Entering the All-Star break, Soto’s ground-ball rate was on pace to be the highest of his career. By season’s end, it landed at 52.9%, which was the second-lowest of his four-year career to that point.

Of course, it’s important to note that part of why a change that sounds so simple, like elevating the ball, worked for Soto is because his eye at the plate is top notch. He was 100th percentile in chase rate, 90th in strikeout rate and 80th in whiff rate. His underlying plate discipline allowed a swing improvement to unlock video-game numbers.

And he’s already on the right track
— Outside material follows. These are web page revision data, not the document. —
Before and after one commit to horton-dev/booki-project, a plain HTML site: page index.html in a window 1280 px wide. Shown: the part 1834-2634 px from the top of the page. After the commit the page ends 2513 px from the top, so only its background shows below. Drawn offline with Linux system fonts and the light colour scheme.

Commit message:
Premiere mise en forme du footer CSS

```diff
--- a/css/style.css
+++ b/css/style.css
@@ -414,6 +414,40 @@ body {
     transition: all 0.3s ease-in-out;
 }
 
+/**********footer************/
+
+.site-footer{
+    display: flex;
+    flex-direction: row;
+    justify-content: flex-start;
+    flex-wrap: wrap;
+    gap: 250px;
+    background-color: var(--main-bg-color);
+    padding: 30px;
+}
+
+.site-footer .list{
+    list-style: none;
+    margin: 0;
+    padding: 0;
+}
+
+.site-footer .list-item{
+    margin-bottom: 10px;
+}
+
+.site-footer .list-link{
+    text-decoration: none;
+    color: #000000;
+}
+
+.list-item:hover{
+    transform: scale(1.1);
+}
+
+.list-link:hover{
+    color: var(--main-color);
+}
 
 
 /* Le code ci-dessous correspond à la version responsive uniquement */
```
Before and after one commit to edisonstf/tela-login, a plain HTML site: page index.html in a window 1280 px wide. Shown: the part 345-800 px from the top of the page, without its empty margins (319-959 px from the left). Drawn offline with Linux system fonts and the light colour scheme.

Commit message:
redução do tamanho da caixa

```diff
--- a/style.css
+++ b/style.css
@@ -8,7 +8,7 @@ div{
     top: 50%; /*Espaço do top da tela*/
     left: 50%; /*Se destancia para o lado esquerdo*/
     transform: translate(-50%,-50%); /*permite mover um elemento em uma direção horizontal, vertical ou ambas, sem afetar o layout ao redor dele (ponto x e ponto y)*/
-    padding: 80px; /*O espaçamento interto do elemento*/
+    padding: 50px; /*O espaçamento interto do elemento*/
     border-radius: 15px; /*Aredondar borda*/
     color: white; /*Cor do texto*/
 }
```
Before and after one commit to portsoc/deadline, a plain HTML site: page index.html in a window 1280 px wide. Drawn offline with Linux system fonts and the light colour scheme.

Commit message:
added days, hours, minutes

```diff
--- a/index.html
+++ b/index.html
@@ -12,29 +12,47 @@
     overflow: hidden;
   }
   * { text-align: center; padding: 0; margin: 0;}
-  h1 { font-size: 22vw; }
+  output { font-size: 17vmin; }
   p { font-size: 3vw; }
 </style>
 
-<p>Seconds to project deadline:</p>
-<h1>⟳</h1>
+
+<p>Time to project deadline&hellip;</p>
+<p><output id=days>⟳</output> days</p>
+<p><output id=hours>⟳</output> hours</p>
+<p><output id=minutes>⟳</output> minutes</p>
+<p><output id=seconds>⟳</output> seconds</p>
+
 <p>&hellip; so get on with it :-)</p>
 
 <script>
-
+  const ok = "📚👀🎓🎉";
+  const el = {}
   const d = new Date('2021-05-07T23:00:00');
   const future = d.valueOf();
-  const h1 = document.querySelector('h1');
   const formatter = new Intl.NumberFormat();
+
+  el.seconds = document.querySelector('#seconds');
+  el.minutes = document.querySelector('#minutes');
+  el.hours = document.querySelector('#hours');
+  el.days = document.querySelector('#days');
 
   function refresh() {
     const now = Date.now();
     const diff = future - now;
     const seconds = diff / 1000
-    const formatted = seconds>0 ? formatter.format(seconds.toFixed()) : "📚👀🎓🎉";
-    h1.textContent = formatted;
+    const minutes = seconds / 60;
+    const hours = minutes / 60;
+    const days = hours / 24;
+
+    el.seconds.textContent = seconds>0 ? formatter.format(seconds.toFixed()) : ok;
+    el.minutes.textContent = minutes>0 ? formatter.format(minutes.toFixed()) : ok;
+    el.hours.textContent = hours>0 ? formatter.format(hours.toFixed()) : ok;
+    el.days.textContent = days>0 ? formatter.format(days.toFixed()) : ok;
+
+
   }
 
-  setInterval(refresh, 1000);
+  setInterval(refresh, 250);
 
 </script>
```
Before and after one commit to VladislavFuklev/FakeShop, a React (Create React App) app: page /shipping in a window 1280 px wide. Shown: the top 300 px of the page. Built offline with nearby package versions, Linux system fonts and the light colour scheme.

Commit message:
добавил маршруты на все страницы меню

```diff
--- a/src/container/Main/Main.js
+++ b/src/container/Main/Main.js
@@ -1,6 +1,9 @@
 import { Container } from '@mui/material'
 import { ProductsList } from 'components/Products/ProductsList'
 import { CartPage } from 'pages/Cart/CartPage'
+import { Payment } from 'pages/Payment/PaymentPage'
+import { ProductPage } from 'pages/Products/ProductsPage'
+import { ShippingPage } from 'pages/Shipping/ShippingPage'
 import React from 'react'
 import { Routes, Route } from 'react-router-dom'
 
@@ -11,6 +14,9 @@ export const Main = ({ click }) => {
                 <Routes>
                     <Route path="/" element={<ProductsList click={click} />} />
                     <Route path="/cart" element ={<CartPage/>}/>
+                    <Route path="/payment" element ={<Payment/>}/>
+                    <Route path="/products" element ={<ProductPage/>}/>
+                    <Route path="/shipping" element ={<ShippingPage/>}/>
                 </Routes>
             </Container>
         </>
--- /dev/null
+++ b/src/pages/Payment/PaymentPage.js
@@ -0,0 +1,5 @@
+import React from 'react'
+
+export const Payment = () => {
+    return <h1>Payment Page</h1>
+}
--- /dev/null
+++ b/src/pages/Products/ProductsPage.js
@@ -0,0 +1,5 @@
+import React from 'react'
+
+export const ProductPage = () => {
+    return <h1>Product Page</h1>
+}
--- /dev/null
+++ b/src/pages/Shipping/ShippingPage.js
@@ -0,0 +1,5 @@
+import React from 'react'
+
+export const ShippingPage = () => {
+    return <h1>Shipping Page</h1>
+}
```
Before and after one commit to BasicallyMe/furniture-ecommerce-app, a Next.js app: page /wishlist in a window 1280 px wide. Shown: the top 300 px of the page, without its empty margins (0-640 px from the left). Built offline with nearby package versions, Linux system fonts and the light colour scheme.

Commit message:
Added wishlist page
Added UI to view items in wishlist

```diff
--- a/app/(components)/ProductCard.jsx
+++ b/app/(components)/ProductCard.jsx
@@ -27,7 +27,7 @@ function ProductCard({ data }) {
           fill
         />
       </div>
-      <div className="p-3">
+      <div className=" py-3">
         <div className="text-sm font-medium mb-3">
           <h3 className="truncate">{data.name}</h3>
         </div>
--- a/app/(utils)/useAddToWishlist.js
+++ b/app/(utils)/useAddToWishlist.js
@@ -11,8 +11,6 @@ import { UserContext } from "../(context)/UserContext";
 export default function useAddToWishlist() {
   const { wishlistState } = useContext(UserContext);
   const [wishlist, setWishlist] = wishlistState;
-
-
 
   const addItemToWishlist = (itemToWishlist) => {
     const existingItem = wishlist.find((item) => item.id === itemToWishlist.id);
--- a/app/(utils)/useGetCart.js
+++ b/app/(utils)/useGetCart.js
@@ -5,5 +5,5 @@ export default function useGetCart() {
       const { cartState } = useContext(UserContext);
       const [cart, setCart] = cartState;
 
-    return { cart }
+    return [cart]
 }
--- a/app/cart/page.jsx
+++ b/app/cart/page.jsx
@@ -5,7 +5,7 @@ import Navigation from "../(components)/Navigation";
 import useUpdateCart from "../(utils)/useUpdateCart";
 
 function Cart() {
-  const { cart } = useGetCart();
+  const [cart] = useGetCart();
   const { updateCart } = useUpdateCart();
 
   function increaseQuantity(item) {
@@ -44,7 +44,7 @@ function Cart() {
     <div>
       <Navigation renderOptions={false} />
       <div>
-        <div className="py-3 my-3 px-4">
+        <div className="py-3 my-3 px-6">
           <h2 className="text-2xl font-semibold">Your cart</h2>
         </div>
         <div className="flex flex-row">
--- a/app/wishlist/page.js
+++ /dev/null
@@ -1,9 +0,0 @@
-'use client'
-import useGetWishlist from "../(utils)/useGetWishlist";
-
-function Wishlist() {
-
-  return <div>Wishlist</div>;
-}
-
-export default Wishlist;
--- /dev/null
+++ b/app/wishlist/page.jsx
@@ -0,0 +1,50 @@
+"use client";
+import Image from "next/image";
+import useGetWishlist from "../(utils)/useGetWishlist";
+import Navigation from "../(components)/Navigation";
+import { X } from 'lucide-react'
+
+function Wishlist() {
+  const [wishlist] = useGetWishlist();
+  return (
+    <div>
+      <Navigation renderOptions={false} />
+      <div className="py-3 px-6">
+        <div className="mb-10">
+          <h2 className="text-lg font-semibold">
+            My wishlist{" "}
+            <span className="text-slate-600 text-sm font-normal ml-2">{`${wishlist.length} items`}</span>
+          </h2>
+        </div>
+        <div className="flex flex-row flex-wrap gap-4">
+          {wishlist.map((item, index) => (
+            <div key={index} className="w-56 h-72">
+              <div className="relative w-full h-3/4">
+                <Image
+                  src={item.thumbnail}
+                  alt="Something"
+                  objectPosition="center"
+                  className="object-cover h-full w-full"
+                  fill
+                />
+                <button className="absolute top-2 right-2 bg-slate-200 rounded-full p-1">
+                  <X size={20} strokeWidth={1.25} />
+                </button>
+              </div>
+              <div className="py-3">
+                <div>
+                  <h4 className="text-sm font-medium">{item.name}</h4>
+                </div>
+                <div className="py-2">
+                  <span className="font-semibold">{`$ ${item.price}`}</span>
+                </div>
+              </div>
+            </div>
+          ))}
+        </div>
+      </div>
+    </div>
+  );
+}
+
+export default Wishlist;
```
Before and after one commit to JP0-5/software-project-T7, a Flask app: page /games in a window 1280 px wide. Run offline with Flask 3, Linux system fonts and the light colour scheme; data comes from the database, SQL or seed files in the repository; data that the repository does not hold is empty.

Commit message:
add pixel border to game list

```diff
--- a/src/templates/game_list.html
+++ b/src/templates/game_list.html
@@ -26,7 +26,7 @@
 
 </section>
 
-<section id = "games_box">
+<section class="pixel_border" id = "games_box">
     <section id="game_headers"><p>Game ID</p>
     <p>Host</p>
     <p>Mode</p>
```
We wrote at the end of June about how Soto had the tools to move past his slower start, and already in the span since, he’s been moving in the right direction. He had a career-long 16-game hitting streak end Friday, but going 0-for-2 with three walks still extended his career-long on-base streak to 24 games. The fact that each of those streaks are career-bests is no small feat for a career that has already been quite accomplished.

This stretch also included two overlapping spans with a .607 on-base percentage, the highest for any player in any 15-game span this season.

Entering the aforementioned hit streak, Soto was hitting .214 with a .796 OPS this season. He’s now up to .247 and .895, respectively.

And he’s doing it with that same, second-half of 2021-style approach. He’s hitting the ball in the air. Prior to the hit streak, he had a 25.2% sweet-spot rate – the percentage of contact in the 8-32 degree launch angle sweet-spot range. In other words, line drives and productive fly balls.

Since Day 1 of that hit streak, he has a 43.5% sweet-spot rate. That would rank fifth in MLB if it were for the full season. Soto is hitting .634 and slugging 1.437 on sweet-spot contact this year. It’s working.

“I’ve been working a lot on my swing. It’s getting better. It’s feeling better. Whenever I start hitting the ball that way, it seems kind of good and I think that’s all I need,” Soto said recently. “Whenever my swing is better, everything is better. Everything falls in the spot where it needs to be, and everything just goes together.”

With a specific Derby goal in mind

As his season continues down the right path, here’s one other fun thing to keep an eye on. Soto wants to put on a show to the opposite field in the Derby, after setting a Statcast-era record with a 520-ft homer last year.

“I was pretty lucky last year. I don’t know how far I can hit one, but I will see,” he said. “I’m going to try to hit the longest oppo homer of this Derby. … Everybody can pull the ball. Let’s see how far you hit the ball oppo.”

Statcast data for the Derby doesn’t include direction, but we took an unscientific look at each tracked Derby (since 2016) and saw a 432-ft opposite-field homer by Salvador Perez last year as the unofficial longest.

Soto has 41 career oppo homers. Only Aaron Judge has more since ‘18. If anyone can crush a monster Derby home run to the opposite field, it’s Soto.’s Jessica Camerato contributed to the reporting of this story.